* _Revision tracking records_
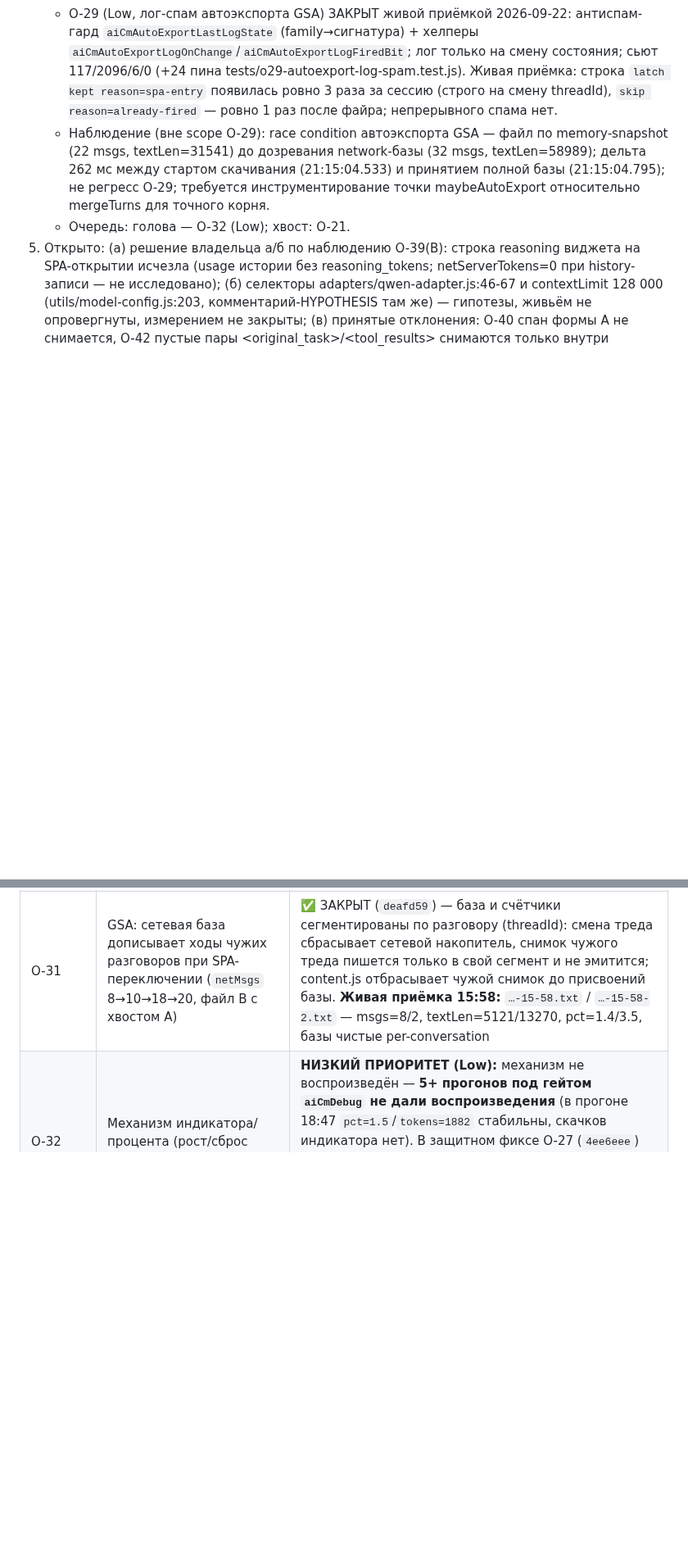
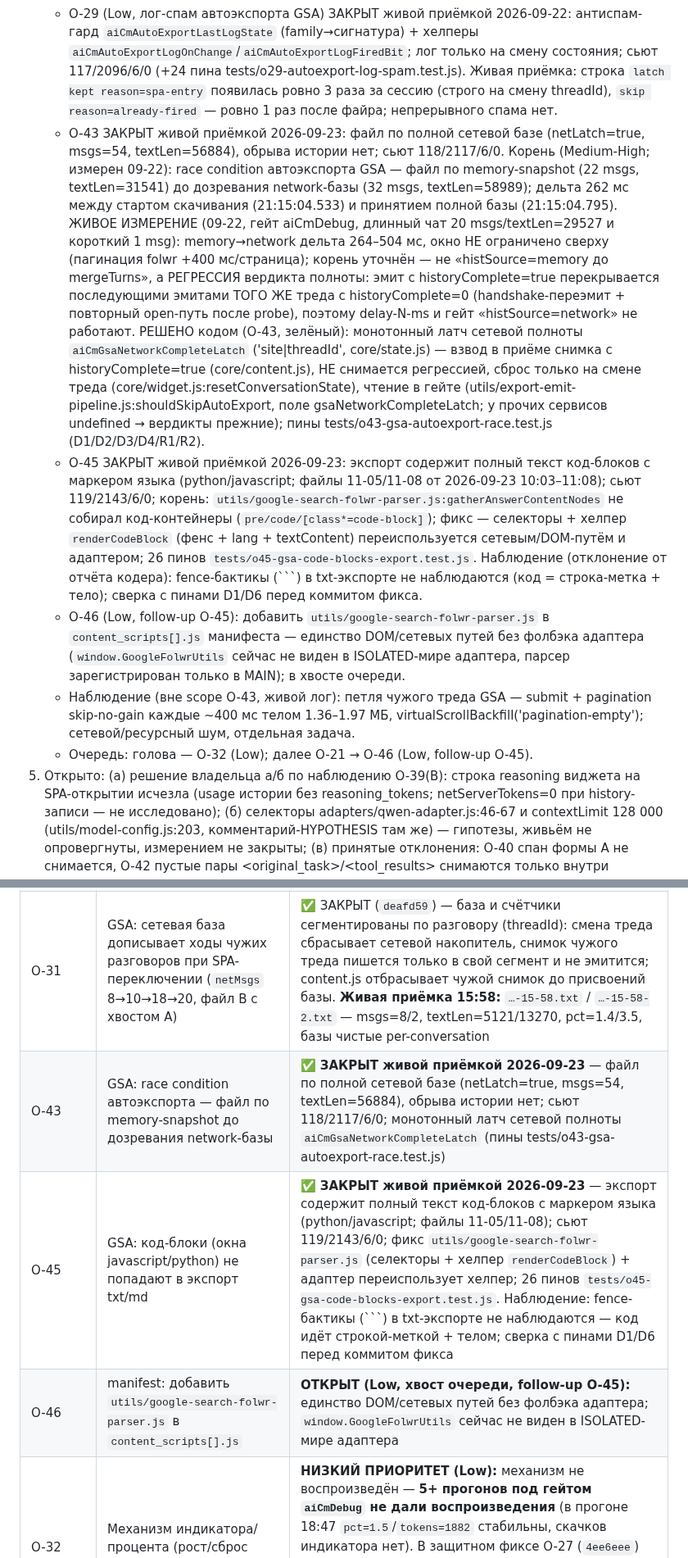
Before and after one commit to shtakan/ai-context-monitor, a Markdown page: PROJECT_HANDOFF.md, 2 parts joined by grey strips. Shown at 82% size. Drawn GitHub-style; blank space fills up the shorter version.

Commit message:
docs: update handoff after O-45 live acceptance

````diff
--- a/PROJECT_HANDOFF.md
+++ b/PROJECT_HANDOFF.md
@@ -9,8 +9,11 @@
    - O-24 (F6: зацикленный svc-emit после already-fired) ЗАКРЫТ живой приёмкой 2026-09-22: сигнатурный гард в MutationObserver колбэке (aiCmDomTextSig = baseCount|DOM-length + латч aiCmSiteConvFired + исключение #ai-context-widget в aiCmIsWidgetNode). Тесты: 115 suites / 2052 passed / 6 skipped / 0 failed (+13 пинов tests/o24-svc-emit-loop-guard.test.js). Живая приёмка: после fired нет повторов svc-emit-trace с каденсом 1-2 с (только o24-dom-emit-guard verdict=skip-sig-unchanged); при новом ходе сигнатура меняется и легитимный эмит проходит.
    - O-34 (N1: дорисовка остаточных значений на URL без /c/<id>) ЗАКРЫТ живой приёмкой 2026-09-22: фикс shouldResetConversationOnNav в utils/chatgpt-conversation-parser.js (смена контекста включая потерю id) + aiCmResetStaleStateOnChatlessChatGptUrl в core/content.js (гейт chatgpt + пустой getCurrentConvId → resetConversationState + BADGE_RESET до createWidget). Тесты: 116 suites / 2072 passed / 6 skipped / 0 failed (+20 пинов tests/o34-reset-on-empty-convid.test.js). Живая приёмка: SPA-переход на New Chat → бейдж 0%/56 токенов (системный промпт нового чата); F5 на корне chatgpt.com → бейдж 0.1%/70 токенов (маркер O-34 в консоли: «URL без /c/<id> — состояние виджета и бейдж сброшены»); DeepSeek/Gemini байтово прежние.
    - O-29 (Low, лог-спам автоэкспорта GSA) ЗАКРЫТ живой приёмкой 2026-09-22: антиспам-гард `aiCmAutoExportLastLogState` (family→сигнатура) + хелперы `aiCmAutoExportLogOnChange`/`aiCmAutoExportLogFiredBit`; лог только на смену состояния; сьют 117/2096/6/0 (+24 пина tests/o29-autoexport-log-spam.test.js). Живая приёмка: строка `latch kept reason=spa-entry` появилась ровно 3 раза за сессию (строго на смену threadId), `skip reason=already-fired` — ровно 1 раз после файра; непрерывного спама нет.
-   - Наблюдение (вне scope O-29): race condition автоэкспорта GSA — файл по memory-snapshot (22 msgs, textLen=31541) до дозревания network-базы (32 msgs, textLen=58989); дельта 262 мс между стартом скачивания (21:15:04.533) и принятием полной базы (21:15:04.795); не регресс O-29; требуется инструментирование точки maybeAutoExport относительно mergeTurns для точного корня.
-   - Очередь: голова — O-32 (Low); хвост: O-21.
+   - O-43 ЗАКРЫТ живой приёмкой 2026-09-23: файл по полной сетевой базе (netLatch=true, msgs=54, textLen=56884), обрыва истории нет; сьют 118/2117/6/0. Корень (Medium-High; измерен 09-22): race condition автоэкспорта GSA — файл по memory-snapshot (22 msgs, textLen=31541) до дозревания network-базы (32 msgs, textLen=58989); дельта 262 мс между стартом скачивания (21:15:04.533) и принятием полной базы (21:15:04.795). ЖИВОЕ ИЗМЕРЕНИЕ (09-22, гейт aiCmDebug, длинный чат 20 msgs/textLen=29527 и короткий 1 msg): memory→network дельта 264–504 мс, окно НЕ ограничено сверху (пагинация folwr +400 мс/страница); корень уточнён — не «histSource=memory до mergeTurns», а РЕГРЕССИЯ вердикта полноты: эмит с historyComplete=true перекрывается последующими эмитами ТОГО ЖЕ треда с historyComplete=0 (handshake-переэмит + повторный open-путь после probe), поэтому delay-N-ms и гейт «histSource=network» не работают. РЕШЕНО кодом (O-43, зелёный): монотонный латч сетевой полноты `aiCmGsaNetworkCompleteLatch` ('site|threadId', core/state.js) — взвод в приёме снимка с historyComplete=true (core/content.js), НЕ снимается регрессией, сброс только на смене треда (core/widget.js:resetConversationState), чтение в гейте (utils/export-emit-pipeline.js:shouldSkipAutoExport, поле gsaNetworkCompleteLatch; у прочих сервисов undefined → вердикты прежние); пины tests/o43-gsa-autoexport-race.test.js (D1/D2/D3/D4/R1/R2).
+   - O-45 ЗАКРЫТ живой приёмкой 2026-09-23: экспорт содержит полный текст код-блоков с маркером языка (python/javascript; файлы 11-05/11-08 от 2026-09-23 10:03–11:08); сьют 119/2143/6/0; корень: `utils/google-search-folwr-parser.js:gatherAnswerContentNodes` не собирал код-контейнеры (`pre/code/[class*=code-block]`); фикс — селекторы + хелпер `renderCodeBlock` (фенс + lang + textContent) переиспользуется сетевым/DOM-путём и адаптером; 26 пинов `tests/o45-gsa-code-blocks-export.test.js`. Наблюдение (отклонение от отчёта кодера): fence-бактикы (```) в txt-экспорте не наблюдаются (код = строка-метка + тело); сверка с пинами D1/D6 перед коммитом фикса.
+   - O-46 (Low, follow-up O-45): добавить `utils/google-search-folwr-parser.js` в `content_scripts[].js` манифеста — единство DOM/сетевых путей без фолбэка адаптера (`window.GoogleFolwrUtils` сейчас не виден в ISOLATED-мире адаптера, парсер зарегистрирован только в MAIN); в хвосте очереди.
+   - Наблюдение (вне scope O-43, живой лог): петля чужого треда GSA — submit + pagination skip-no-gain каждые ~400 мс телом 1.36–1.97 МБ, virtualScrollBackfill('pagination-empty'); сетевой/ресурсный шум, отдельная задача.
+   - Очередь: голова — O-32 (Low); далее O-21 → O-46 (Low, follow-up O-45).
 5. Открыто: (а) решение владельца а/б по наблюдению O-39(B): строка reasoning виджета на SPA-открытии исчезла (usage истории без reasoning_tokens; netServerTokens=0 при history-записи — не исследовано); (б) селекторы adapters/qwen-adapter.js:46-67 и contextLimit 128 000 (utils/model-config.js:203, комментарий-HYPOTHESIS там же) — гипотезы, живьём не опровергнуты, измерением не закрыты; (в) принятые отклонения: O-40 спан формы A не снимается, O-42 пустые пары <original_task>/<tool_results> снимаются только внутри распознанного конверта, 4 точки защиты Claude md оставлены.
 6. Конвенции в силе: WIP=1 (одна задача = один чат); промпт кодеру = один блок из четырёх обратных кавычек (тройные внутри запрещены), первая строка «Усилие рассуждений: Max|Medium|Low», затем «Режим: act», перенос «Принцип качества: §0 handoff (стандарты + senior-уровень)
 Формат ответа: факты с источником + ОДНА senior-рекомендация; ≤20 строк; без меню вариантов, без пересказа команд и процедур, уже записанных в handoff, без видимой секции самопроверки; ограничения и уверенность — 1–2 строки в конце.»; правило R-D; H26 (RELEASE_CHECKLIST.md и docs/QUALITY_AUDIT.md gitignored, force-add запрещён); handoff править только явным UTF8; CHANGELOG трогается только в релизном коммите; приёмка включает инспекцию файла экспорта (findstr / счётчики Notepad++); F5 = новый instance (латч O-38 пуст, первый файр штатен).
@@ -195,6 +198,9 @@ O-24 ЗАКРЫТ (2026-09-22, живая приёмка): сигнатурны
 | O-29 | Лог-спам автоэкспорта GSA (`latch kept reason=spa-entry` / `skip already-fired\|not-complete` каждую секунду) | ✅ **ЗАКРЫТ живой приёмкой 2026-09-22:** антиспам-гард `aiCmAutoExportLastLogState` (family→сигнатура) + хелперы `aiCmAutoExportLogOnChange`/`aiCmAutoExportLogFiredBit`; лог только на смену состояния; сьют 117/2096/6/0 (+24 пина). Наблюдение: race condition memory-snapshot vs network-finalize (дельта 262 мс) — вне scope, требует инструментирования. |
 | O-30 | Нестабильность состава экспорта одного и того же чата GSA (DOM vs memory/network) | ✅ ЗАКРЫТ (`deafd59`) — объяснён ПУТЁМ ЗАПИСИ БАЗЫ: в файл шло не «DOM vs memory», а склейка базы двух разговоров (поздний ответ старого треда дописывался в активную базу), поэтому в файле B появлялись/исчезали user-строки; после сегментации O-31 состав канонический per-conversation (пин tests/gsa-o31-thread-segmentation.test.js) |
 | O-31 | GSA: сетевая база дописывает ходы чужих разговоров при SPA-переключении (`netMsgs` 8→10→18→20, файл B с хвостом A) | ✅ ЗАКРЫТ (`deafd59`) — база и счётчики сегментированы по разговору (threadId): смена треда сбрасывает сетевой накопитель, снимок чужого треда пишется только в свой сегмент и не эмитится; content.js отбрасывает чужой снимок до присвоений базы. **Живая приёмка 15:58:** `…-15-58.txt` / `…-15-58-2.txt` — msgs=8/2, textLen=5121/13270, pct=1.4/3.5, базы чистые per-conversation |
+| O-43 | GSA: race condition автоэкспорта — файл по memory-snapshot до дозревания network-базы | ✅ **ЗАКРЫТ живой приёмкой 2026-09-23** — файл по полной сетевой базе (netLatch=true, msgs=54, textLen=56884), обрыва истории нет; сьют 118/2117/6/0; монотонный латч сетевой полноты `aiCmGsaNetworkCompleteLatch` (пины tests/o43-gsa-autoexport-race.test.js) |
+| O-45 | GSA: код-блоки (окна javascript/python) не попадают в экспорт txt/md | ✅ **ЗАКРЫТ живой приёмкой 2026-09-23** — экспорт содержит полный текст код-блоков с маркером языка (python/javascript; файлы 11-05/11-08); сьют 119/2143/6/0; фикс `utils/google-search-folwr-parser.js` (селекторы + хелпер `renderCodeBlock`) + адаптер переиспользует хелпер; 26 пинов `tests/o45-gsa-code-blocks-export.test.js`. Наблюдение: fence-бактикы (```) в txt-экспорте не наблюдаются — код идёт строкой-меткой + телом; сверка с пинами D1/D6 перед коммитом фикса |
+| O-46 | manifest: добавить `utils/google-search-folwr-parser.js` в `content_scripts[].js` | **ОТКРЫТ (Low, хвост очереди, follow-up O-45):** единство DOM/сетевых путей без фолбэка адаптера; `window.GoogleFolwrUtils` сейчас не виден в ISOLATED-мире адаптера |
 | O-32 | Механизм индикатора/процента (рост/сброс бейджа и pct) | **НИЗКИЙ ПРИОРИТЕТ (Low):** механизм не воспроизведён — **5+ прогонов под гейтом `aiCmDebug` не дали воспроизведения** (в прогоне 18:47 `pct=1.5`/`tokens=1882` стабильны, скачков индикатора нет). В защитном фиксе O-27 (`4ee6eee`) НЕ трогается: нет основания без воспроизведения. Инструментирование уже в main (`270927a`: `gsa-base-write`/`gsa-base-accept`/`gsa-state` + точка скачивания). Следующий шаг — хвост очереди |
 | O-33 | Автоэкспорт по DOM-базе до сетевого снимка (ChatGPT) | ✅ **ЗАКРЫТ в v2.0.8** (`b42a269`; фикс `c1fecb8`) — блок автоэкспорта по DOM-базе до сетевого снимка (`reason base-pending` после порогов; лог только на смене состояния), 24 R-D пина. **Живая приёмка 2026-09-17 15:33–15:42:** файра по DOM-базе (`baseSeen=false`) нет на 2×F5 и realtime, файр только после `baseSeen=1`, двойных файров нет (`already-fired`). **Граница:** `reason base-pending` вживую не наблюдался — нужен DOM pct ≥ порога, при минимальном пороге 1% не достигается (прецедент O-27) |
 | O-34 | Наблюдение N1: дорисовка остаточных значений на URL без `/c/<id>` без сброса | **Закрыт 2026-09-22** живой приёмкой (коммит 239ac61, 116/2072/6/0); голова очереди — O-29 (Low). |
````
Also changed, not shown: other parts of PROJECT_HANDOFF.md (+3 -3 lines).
* * *
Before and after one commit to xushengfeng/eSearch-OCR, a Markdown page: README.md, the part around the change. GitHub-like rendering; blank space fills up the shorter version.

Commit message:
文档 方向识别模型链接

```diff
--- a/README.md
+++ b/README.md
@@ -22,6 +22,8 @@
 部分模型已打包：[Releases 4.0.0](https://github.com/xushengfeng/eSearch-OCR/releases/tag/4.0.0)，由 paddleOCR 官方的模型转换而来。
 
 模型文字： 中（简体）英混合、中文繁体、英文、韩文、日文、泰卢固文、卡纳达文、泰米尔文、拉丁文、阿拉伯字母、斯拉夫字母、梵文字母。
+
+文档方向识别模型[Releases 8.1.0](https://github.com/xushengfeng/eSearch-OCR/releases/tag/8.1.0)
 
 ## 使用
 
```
* * *
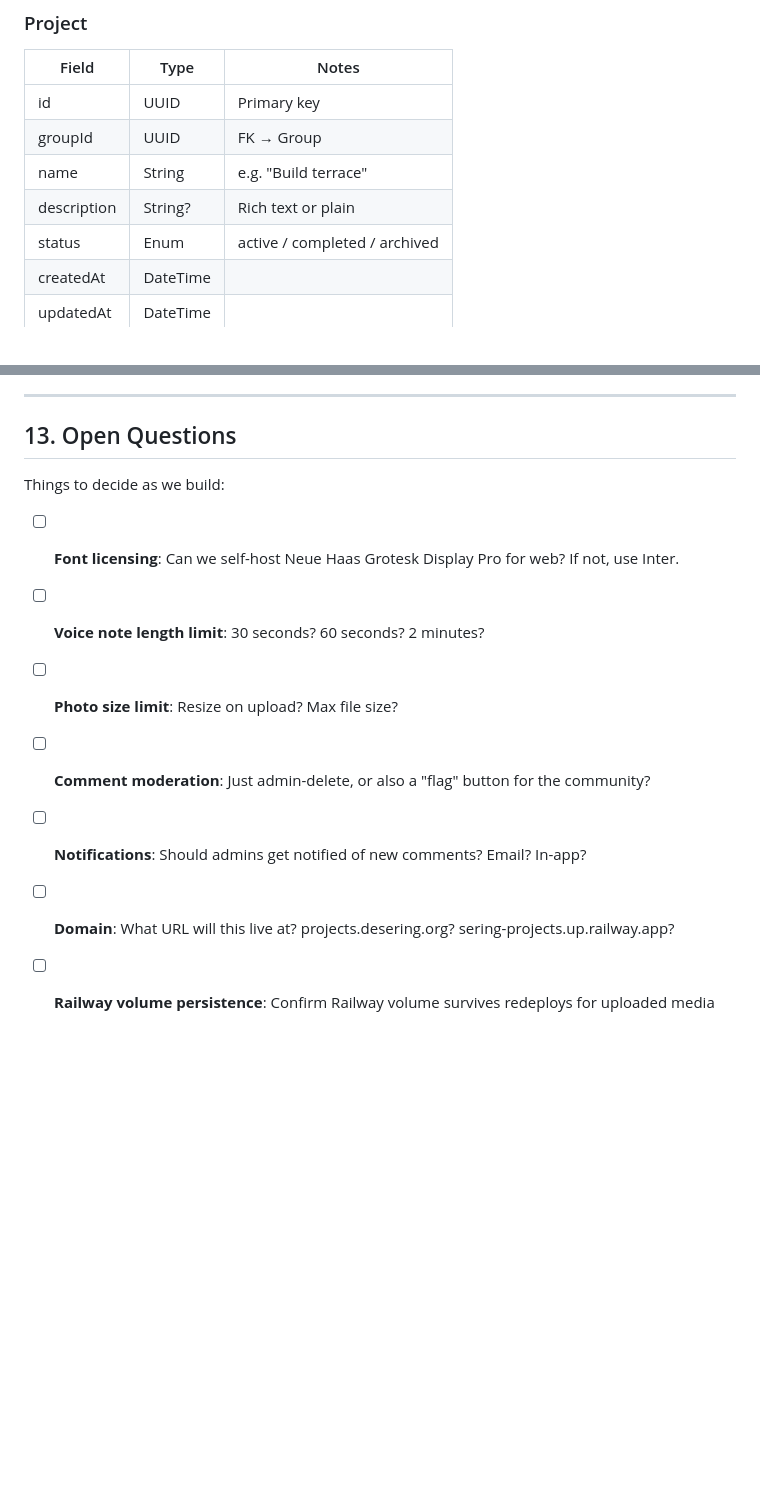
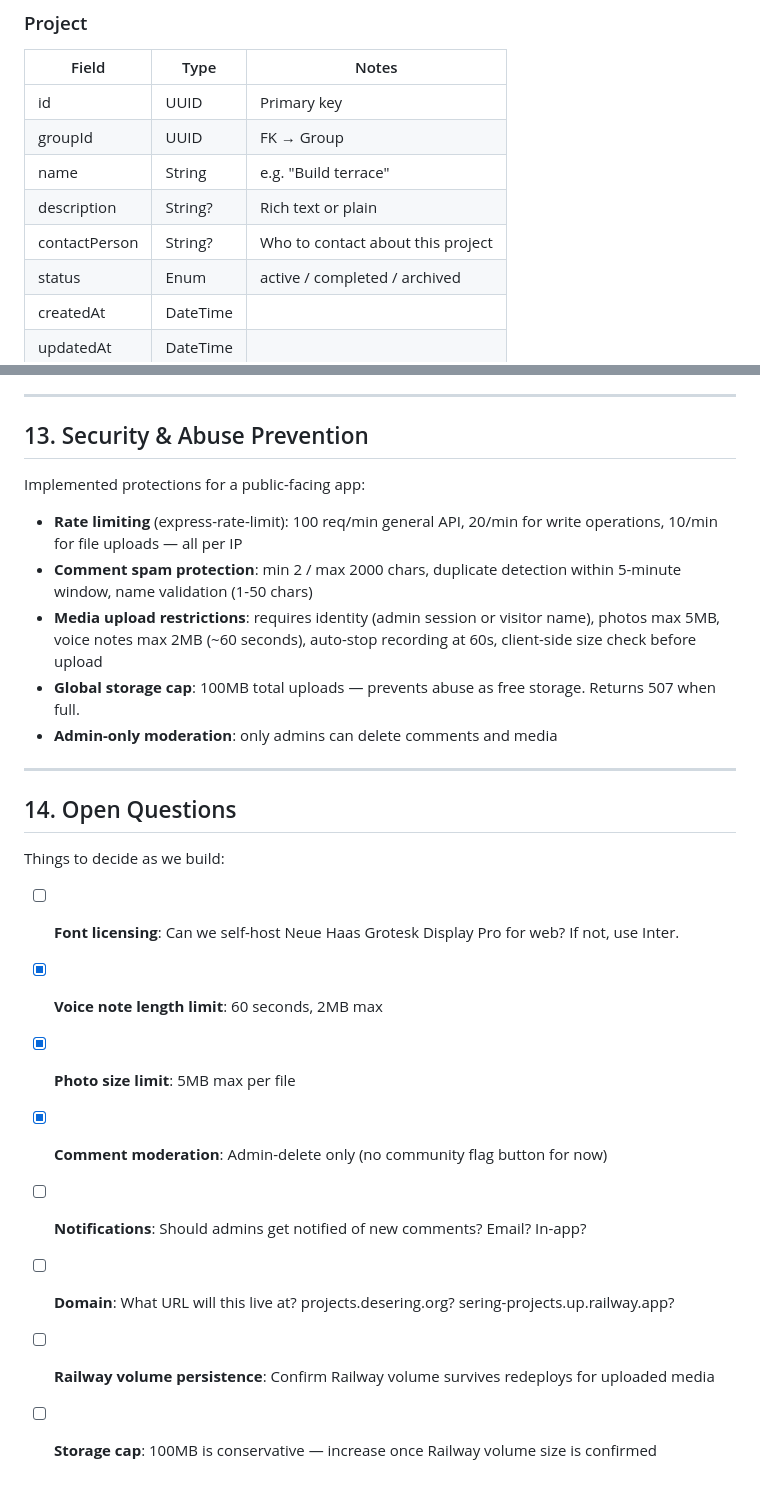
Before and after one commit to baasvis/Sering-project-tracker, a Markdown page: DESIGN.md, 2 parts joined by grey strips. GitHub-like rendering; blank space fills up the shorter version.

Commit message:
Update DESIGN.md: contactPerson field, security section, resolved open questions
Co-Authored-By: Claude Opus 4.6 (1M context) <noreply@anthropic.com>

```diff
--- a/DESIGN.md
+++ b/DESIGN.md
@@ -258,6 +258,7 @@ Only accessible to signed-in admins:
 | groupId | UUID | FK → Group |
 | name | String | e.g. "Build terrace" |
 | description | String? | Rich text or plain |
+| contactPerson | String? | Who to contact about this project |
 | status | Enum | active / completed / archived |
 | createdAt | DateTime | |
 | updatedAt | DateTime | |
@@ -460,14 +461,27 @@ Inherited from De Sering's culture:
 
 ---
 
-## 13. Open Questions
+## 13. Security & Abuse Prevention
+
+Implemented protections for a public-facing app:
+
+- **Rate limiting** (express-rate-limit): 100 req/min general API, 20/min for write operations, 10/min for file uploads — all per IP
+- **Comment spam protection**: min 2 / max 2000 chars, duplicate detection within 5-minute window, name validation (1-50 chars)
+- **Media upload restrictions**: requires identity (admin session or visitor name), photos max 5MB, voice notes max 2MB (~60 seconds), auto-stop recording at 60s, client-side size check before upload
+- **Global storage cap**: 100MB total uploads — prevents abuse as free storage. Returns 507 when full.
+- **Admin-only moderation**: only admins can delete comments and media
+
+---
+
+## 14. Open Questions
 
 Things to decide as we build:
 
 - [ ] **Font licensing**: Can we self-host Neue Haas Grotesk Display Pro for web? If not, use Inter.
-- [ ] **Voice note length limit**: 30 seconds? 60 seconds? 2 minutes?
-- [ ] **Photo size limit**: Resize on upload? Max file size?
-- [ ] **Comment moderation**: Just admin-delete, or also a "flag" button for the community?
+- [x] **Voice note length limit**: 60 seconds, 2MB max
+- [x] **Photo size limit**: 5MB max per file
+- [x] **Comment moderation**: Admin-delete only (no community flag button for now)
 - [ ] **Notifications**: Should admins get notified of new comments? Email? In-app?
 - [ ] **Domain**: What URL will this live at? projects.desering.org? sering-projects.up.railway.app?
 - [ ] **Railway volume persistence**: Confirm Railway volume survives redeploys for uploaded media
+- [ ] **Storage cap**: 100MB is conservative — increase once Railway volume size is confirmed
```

* _PROMPT_
In the entries above, locate every line with the word "точки" and copy it.

* _ANSWER SPACE_
-   - Наблюдение (вне scope O-29): race condition автоэкспорта GSA — файл по memory-snapshot (22 msgs, textLen=31541) до дозревания network-базы (32 msgs, textLen=58989); дельта 262 мс между стартом скачивания (21:15:04.533) и принятием полной базы (21:15:04.795); не регресс O-29; требуется инструментирование точки maybeAutoExport относительно mergeTurns для точного корня.
 5. Открыто: (а) решение владельца а/б по наблюдению O-39(B): строка reasoning виджета на SPA-открытии исчезла (usage истории без reasoning_tokens; netServerTokens=0 при history-записи — не исследовано); (б) селекторы adapters/qwen-adapter.js:46-67 и contextLimit 128 000 (utils/model-config.js:203, комментарий-HYPOTHESIS там же) — гипотезы, живьём не опровергнуты, измерением не закрыты; (в) принятые отклонения: O-40 спан формы A не снимается, O-42 пустые пары <original_task>/<tool_results> снимаются только внутри распознанного конверта, 4 точки защиты Claude md оставлены.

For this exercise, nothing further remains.